PROBLEM DETAILS
In the entries that follow, how many lines include "docs"? Give the number and nothing else.

[SOURCE DATA]

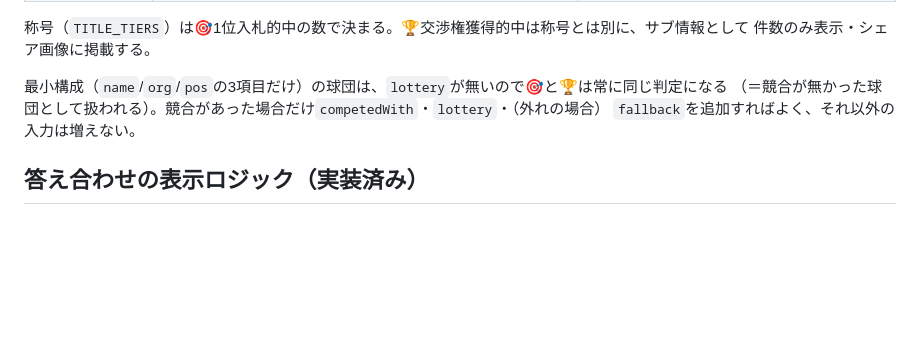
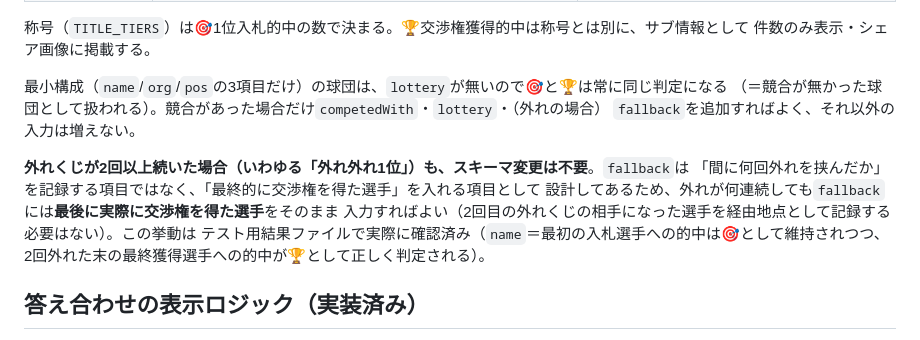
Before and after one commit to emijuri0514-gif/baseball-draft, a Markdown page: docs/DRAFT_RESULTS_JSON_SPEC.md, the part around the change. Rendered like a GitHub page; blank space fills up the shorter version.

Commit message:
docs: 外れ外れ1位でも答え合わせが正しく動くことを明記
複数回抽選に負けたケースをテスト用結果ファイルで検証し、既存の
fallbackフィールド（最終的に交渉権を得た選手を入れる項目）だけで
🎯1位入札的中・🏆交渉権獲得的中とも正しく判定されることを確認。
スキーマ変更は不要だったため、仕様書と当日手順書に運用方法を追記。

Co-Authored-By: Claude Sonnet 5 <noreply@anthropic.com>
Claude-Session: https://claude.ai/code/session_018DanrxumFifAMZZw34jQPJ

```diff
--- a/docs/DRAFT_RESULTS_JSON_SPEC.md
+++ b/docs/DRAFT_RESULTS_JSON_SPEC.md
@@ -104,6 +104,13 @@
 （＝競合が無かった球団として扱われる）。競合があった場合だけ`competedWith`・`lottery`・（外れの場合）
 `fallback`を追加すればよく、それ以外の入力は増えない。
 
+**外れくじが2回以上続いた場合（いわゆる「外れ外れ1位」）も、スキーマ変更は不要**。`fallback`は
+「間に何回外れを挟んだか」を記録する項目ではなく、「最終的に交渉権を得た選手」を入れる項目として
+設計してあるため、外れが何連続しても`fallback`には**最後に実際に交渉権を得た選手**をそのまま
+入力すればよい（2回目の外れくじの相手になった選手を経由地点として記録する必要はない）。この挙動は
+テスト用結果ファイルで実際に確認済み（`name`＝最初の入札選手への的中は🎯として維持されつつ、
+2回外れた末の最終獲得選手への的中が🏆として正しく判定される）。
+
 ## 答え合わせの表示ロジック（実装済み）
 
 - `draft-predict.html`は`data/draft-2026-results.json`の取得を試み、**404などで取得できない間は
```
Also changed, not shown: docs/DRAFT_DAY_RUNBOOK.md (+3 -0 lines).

[/SOURCE DATA]
[SOURCE DATA]

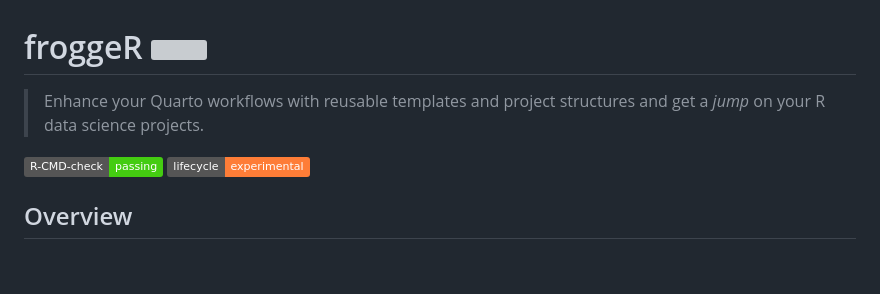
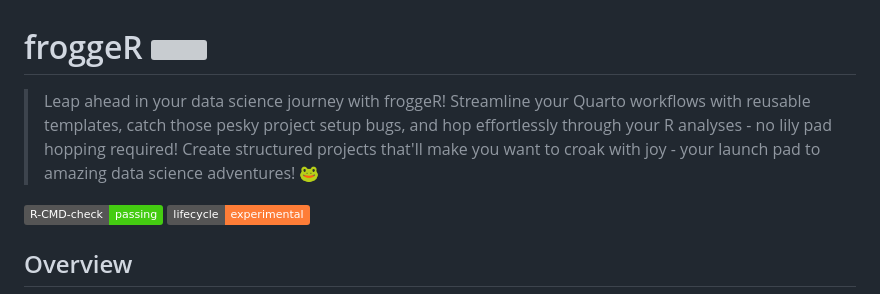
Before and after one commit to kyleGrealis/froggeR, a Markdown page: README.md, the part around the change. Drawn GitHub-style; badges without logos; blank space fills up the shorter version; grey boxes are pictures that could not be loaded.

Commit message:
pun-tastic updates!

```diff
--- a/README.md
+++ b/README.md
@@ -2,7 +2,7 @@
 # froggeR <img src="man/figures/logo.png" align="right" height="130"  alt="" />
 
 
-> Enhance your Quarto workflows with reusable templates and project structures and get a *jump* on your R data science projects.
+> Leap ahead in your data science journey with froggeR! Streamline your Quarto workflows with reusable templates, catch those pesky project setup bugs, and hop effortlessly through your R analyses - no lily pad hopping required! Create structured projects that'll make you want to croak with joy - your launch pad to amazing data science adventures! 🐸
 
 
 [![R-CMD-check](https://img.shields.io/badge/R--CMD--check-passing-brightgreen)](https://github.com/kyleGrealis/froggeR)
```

[/SOURCE DATA]

WRITTEN ANSWER
5